Removing Diving Beetles: Best Practices and Tips

We know you’re dealing with beetles invading your space, potentially putting health and property at risk. If you need help identifying and eliminating the infestation at the source, connect with our recommended local professional near you.

If you are looking for ways to get rid of diving beetles that have made your pool or small pond a home, this article will help you remove them.

Seeing black, floating insects in a water body is never a pleasant sight. While it can be anything from diving beetles to Japanese beetles, we’re going to discuss the former here.

Most swimming pools utilize small amounts of insecticides and chlorine to limit the amount of time these insects spend in the pool.

These chemicals either kill the insect or drive them away after their visit.

There is little that can prevent them from entering the pools, but let’s see what steps owners can take.

How to Get Rid of Diving Beetles
Predaceous Diving Beetle

What Are Diving Beetles?

Diving beetles are a type of aquatic beetle found in Europe, Northern Asia, and parts of America.

Growing up to 1.4 inches in length (for the Predaceous diving beetles), these beetles can swim underwater as well as fly large distances.

Known as nature’s scuba divers, these beetles trap atmospheric air under their wings and use it as an air tank to breathe in when underwater.

In natural ponds and fisheries, diving beetles can be a great predator insect that gets rid of small pests, fish, and mosquito larvae.

However, like all beetles, they have sharp, crushing jaws, which are especially prominent on the larvae.

This makes them a potential threat to young kids or pets who might touch the insect and get a bite.

Are They Harmful To Humans?

These leathery black insects can be a scary sight, especially when seen in large groups.

While diving beetles are known as agile predators, humans are not on their prey list!

Do They Bite/Sting?

Diving beetles and their larvae (known as water tigers due to their voracious predator appetite) can bite people using their jaws.

However, there are very few instances of this happening.

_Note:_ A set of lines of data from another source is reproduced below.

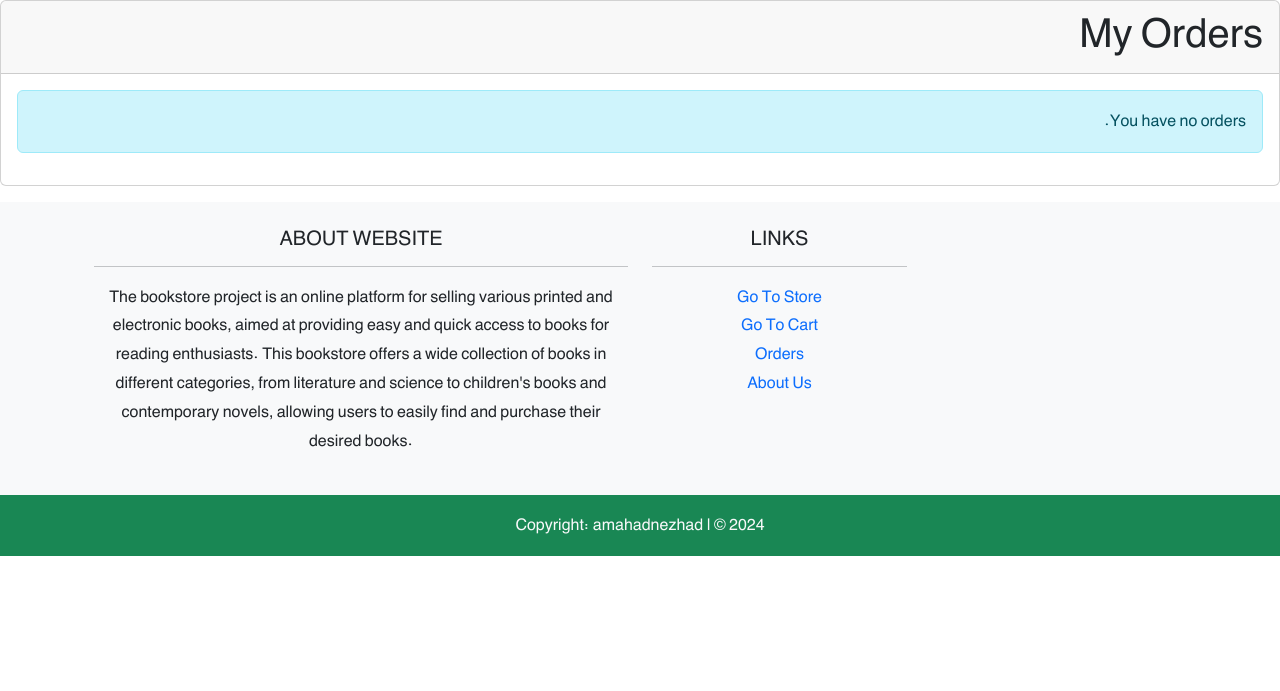
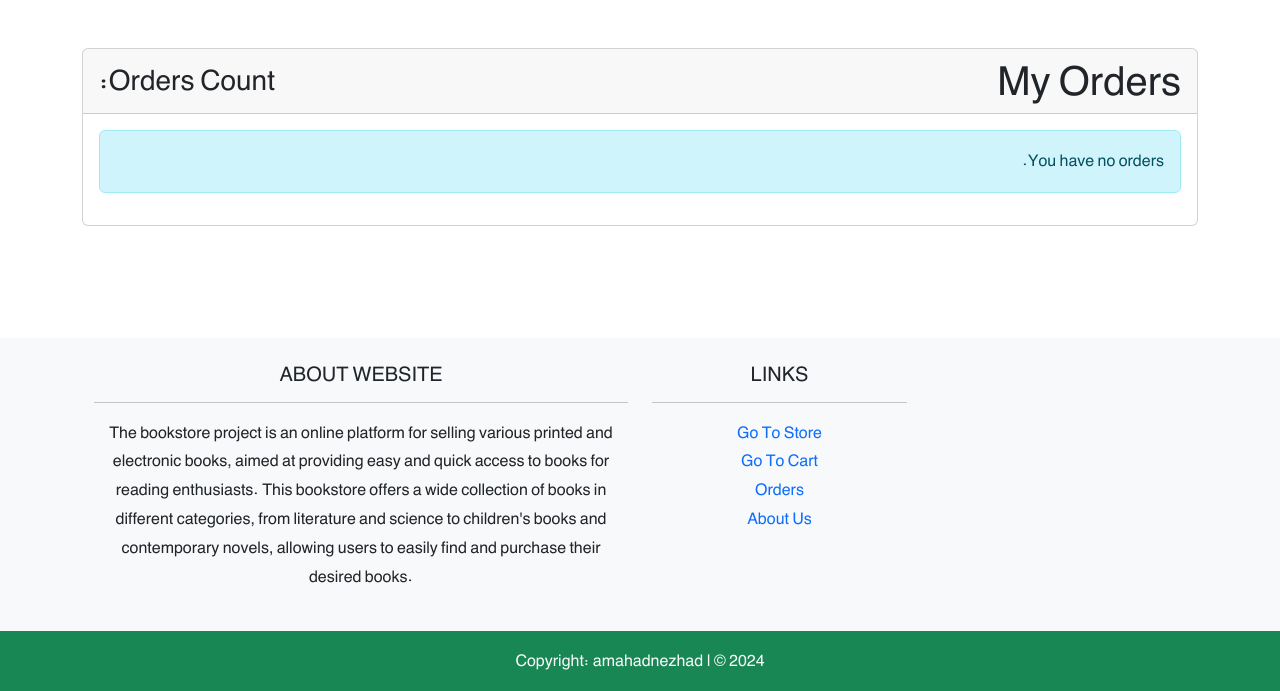
Before and after one commit to amahadnejad/BookStore, a Django app: template orders/templates/orders/user_orders.html in a window 1280 px wide. Shown: the part 61-752 px from the top of the page. Run offline with Django 4.2, Linux system fonts and the light colour scheme; the template is opened without the code that fills it, so the values that code supplies are empty.

Commit message:
Update orders Templates

```diff
--- a/orders/templates/orders/order_receipt.html
+++ b/orders/templates/orders/order_receipt.html
@@ -29,7 +29,7 @@
         <div class="container">
             <div class="row">
                 <div class="col-md-6" dir="rtl">
-                    <h5>{% trans 'Company Information' %}</h5>
+                    <h4>{% trans 'Company Information' %}</h4>
                     <p class="mt-3">
                         <strong>{% trans 'Company Name' %}:</strong> {% trans 'Ketab No' %}<br>
                         <strong>{% trans 'Address' %}:</strong> {% trans 'Iran, Tehran' %}<br>
@@ -38,7 +38,7 @@
                     </p>
                 </div>
                 <div class="col-md-6 text-left" dir="rtl">
-                    <h5>{% trans 'Customer Information' %}</h5>
+                    <h4>{% trans 'Customer Information' %}</h4>
                     <p class="mt-3">
                         <strong>{% trans 'Customer Name' %}:</strong> {{ order.first_name }} {{ order.last_name }}<br>
                         <strong>{% trans 'Country' %}:</strong> {{ order.country }} <br>
@@ -86,7 +86,7 @@
 
                 <tr>
                     <td colspan="4" class="text-left"><strong>{% trans 'Total' %}</strong></td>
-                    <td>{{ total_price|intcomma:False|translate_number }}</td>
+                    <td>{{ total_price|intcomma:False|translate_number }} {% translate 'Toman' %}</td>
                 </tr>
                 </tbody>
             </table>
--- a/orders/templates/orders/user_orders.html
+++ b/orders/templates/orders/user_orders.html
@@ -8,9 +8,11 @@
 {% block page_title %}{% trans 'My Orders' %}{% endblock page_title %}
 
 {% block content %}
-    <div class="card" dir="rtl">
-        <div class="card-header">
-            <h1>{% trans 'My Orders' %}</h1>
+    <div class="container mt-5 mb-5" dir="rtl">
+        <div class="card">
+            <div class="card-header d-flex justify-content-between align-items-center">
+                <h1 class="text-right mb-0">{% trans 'My Orders' %}</h1>
+                <h3 class="text-start mb-0">{% trans 'Orders Count' %}: {{ orders.count|translate_number }}</h3>
             </div>
             <div class="card-body">
                 {% if orders %}
@@ -21,6 +23,7 @@
                                     <h5 class="mb-1">{% trans 'Order ID' %}: {{ order.id|translate_number }}</h5>
                                     <small>{% trans 'Date' %}: {{ order.datetime_created|to_jalali:'%Y/%m/%d'|translate_number }}</small>
                                 </div>
+                            </a>
                         {% endfor %}
                     </div>
                 {% else %}
@@ -31,5 +34,5 @@
             </div>
         </div>
     </div>
-
+    <br><br>
 {% endblock %}
```
Also changed, not shown: orders/locale/fa/LC_MESSAGES/django.po, 1 other file. Lines whose indentation alone changed are shown as unchanged.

Most diving adult beetles will first scurry for shelter and then attack a human or pet.

Diving beetle larvae are bolder and may bite first as a defense since they cannot fly.

The bite is painful but does not have any long-lasting effect. The bitten area might suffer from localized swelling, which will go down in a bit.

Boreal Diving Beetle

Are They Poisonous/Venomous?

Diving beetles do inject a toxin on biting.

This helps kill their prey and eventually liquefy their insides so the beetle can suck it out.

However, the amount and strength of this toxin are not enough to cause any harm to humans or even smaller pets like cats and dogs.

While you should treat these beetles with caution and not hold them with your bare hands, it is also not a matter of concern if you end up with a bite.

Why Are Diving Beetles a Nuisance?

Diving beetles grow in still or slow-moving water.

While their predator abilities make them a hit in local ponds and fisheries, backyard swimming pools and indoor water bodies may not be a great place to see them en mass.

Even if you keep your pool clean, diving beetles can fly at night and settle into your pool (as long as it’s outdoors).

Adult diving beetles are attracted to light, and the shine reflected off the water at night – hence it is good practice to have pool covers.

These aquatic insects can also bite people swimming in and around them, offering a nasty shock to the swimmers.

Too many diving beetles in a small pond can limit aquatic life, as we will see next.

Are Diving Beetles Good For Ponds?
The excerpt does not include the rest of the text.